Some people are shocked when they hear children in some households call elders by their first names. In most homes, the parents are often called by terms such as Appa, Amma, Ammi, Ammu, Aya, Appaji, Baba, etc. Daddy and mummy, dad and mom are other common terms used to address parents. But in some households, children call their parents by their first names. For an outsider, this may seem shocking but it is natural for the child. The child may have heard all others call their mom by the shortened first name, say Paddu for Padma or Janu for Janaki or any of the other shortened forms of the names. Since everyone calls their mom by this name the child adopts the same and with time does not want to change that.
Grandparent-grandchild special relationship
While calling them by the name of the relationship (appa, amma) is most common for parents, for grandparents, many children create their own nicknames. Tata, pati, ajja, ajji, ammuma, ammama, dada, dadi, nana, nani are the common terms used, but some children invent names which really are nonsense syllables with no meaning. The indulgent grandparents too don’t mind the nicknames the grandchild has given them.
Both benefit as long as no one minds!

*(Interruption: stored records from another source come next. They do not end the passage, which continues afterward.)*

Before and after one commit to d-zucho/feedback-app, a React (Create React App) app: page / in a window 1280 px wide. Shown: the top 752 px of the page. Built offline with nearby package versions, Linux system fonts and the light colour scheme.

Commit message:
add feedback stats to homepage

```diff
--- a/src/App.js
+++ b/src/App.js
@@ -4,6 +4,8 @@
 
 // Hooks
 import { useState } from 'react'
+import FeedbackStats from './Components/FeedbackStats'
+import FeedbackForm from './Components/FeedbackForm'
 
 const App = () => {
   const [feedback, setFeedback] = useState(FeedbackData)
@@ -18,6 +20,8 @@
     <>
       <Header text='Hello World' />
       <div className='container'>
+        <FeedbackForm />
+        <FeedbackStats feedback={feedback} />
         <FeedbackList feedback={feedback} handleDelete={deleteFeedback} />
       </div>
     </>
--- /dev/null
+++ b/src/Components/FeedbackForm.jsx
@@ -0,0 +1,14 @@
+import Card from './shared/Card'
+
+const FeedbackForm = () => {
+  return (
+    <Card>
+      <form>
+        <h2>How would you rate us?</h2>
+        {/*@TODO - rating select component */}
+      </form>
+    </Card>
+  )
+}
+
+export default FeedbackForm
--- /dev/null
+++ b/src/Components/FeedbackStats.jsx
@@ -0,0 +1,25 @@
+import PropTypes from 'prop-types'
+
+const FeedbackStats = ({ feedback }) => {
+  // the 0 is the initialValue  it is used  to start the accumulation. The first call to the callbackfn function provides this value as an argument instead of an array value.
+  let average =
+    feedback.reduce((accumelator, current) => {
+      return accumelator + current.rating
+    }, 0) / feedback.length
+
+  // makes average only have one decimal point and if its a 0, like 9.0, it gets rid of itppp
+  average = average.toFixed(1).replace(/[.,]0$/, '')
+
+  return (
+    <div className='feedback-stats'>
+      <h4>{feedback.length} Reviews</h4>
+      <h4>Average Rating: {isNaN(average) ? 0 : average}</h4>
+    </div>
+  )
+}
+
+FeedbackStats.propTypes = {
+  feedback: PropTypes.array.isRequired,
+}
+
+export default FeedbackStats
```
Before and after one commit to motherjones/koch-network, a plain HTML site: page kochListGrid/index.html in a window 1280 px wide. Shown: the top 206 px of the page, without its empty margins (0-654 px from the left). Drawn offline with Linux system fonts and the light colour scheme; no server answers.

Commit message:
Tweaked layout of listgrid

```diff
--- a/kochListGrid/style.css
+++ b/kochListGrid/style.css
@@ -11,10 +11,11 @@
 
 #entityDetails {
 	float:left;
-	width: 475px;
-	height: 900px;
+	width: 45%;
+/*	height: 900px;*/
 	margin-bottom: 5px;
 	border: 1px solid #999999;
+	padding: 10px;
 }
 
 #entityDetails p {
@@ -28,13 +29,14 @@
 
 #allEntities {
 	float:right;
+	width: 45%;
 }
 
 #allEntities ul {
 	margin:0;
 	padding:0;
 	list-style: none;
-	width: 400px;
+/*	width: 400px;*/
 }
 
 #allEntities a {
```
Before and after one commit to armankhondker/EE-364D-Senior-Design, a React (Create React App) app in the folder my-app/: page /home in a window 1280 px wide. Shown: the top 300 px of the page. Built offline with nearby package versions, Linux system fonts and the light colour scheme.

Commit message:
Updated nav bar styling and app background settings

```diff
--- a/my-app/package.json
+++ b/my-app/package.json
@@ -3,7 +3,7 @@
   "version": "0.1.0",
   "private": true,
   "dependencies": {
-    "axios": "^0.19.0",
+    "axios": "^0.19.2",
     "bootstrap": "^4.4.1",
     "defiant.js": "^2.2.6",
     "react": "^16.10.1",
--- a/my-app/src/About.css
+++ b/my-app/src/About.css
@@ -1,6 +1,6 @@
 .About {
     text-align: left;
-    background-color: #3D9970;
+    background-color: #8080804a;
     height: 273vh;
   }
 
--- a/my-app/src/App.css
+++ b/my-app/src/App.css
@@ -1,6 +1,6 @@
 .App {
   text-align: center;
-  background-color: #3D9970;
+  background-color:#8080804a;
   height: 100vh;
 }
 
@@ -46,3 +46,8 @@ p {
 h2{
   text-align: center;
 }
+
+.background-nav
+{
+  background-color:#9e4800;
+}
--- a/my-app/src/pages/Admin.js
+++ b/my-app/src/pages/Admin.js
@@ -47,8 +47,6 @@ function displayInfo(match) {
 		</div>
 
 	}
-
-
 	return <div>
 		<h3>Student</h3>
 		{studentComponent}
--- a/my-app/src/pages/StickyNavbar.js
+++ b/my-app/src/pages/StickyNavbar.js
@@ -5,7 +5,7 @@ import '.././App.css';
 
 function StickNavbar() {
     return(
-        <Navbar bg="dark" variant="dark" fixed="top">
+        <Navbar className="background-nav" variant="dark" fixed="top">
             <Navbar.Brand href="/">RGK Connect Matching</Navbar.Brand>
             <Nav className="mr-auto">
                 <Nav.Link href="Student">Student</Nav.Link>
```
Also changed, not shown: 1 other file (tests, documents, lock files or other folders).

At times the aunts and uncles are not much older than you. If the age gap is less, we tend to call our aunts and uncles (parents’ siblings) by their first names. Children resist it when they are asked not to address elders by their first names. It feels closer to call them by their first names rather than by their relationship names. I have seen children cry and throw a tantrum when someone tries to force them to call elders by relationship names. Children feel a strong emotional connect with some elders only when they call them by their names familiar to them. Just because children call elders by first names does not mean they disrespect them in any way. We should let it be and not try to change the habit. It is got two benefits - the child will feel deeply connected and perhaps the elder person feels younger too!